    • Laura Shovan says:

      It would be lovely to get a nice collection together that teachers can share in their classrooms. And the folks at 100 TPC would be thrilled to have our participation.

  6. What a great idea, Laura. I would like to participate. I would also like to send out the information via Twitter because reading to children is a priority of mine. I used to read to hundreds of children over a month when I created a Holiday House experience in my elementary school. Since I was a reading teacher, this was my schoolwide activity to encourage children to become great listeners and readers. I always enjoyed watching Jimmy Stewart in movies. This video is charming and brings back fond memories of my mother enjoying Jimmy Steward with me.

    • Laura Shovan says:

      Wonderful, Carole. The best thing to do is join the 100 TPC “Read a Poem to a Child” page on Facebook. That’s the best source of info, including how to share the initiative on Twitter.

  7. Donna Smith says:

    What a beautiful video. Love Jimmy Stewart’s voice! I’ll see what I can come up with – such a good mission!

  8. LInda says:

    I love Jimmy Stewart. Thank you for sharing the video! Good luck on your move. It’s a lot of work but worth it.

  9. Kay Jernigan McGriff says:

    Okay, I’ll see what I can do–even if I cringe when I see myself on video. I might even be able to dig out my Jimmy Stewart poetry collection to read from! Good luck with the move. We are still getting settled into to our new home and community. It’s a good opportunity to weed and cull things out.

  10. Joyce Ray says:

    I loved hearing Jimmy Stewart’s voice reading his touching poem. Good luck with the move and with the poem reading project!

  11. What a great initiative, Laura!

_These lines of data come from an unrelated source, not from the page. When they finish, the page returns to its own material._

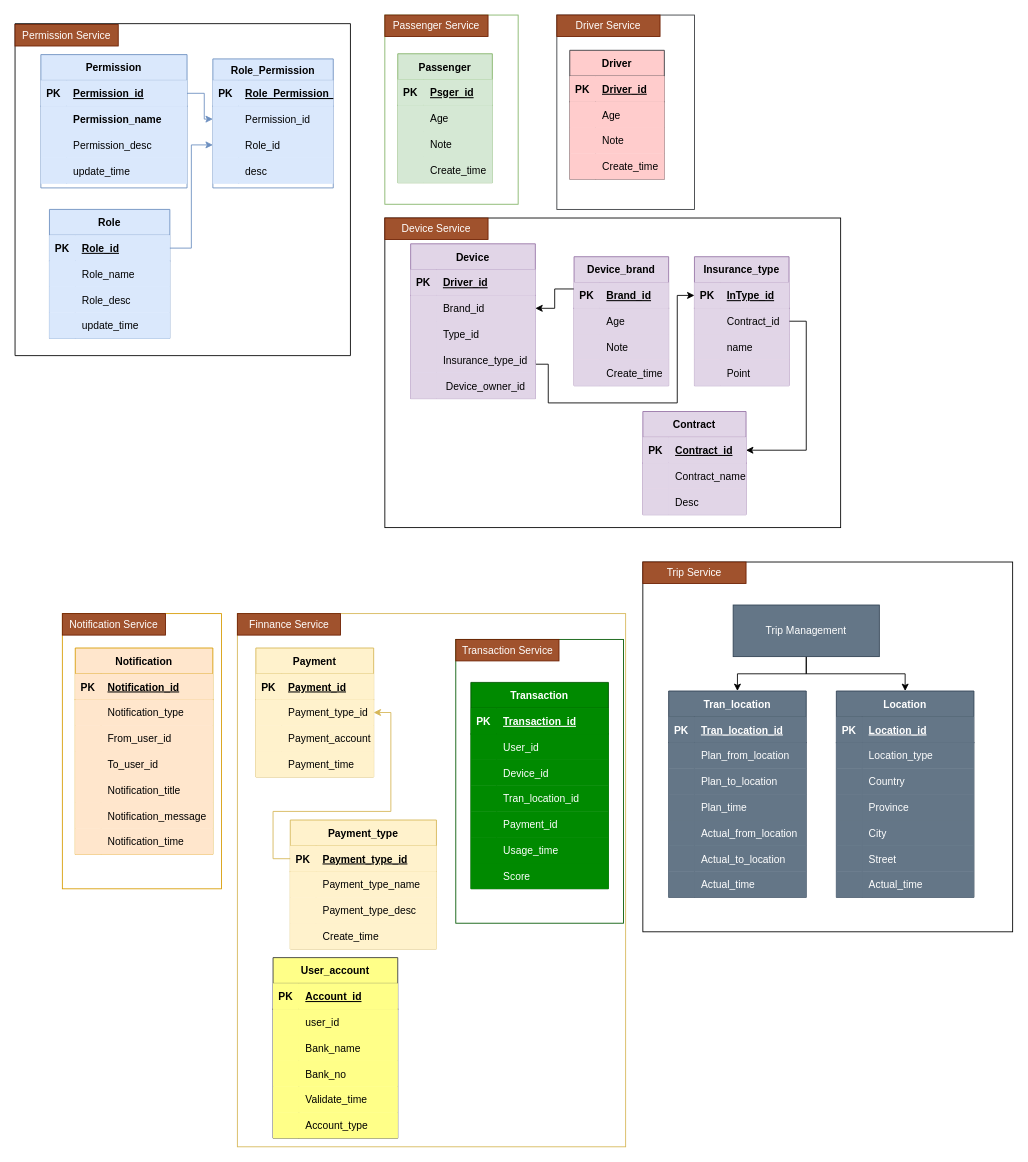
JackZhao2517/drawio_folder keeps this draw.io diagram as DD_DB Arch view.drawio. Above is the earlier version. Source tidied: cells renumbered, new cells numbered last; positions are measured from the earlier drawing's top-left corner, leaving out a move shared by most shapes. Both pictures are drawn from the tidied source at 86%, with x=0, y=0 at pixel (15, 15).
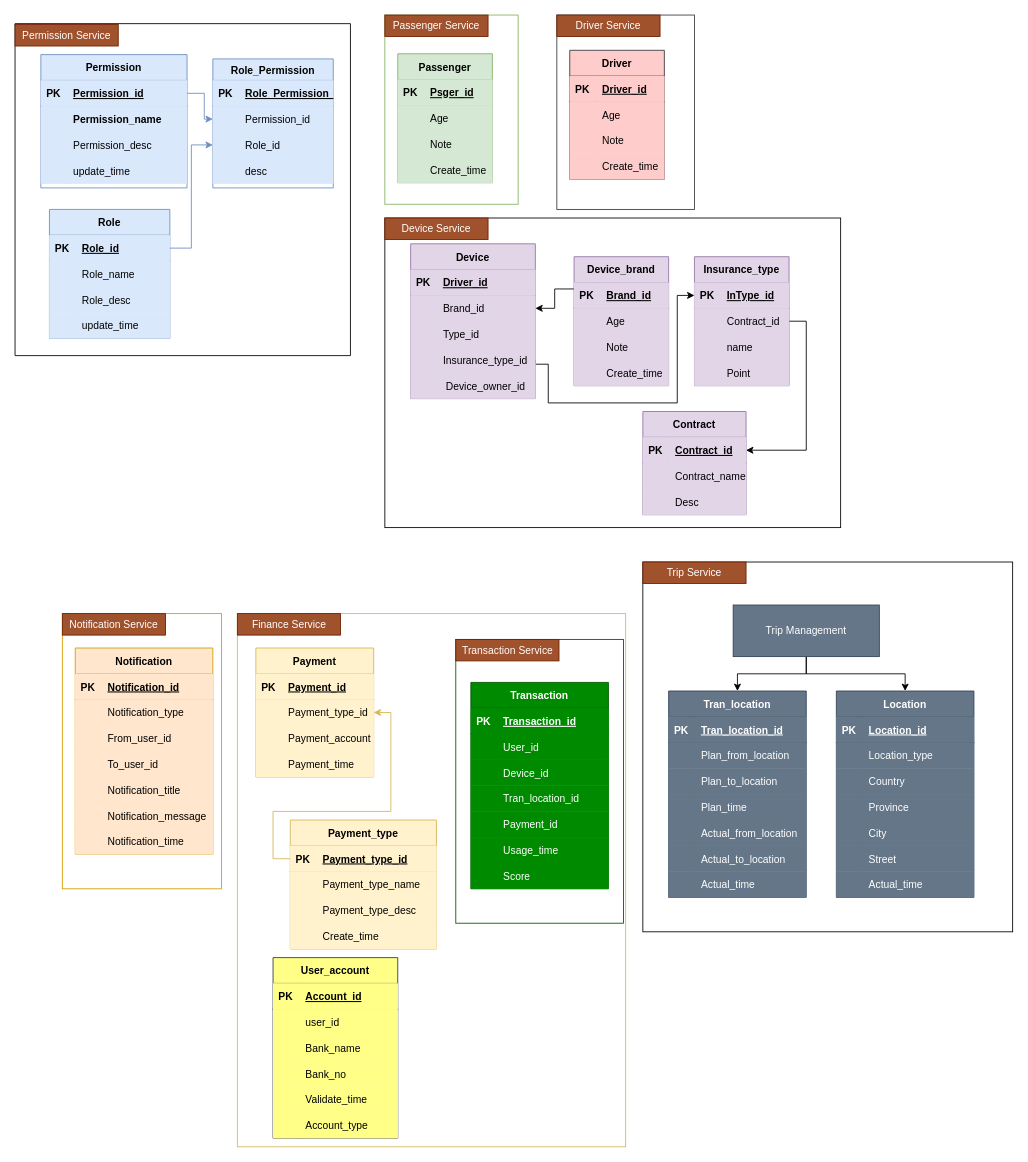
The same page after the edit.

What changed in the source:
```diff
@@
-    <mxCell id="275" value="Finnance Service" style="text;html=1;strokeColor=#6D1F00;fillColor=#a0522d;align=center;verticalAlign=middle;whiteSpace=wrap;rounded=0;fontColor=#ffffff;" parent="1" vertex="1">
+    <mxCell id="275" value="Finance Service" style="text;html=1;strokeColor=#6D1F00;fillColor=#a0522d;align=center;verticalAlign=middle;whiteSpace=wrap;rounded=0;fontColor=#ffffff;" parent="1" vertex="1">
       <mxGeometry x="258.5" y="696" width="120" height="25" as="geometry" />
     </mxCell>
```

I’ll try to participate, though I’m not sure if I’ll be able to… also due to a move. I just got back from driving my folks from PA to FL, their new home now too, hurricanes and all. September’s going to be pretty busy helping them settle in. Best of luck to you in YOUR new home! The tortoise sounds like a good omen and a welcoming neighbor. 🙂

  12. […] you participating in the Read a Poem to a Child incentive? (Go to this post to find out more.) If you’ve got a video recording to share, feel free to drop the link in the comments. […]

  13. What a heartfelt story– poem Laura, thanks for sharing it! I’ll be reading to my Children’s Picture Book Class but they are all adults so I don’t think that counts–good luck with the project–and your unpacking.

Leave a Reply

Your email address will not be published. Required fields are marked *

Laura Shovan

Laura Shovan is the author of the award-winning middle grade novel, The Last Fifth Grade of Emerson Elementary. Her second book, Takedown, is a Junior Library Guild and PJ Our Way selection. Look for A Place at the Table, co-written with Saadia Faruqi, in 2020. Laura is a poet-in-the-schools Maryland.

Learn More

Find something on Laura’s Bookshelf:

Categories

Archives

Follow me on Twitter

Follow me on Goodreads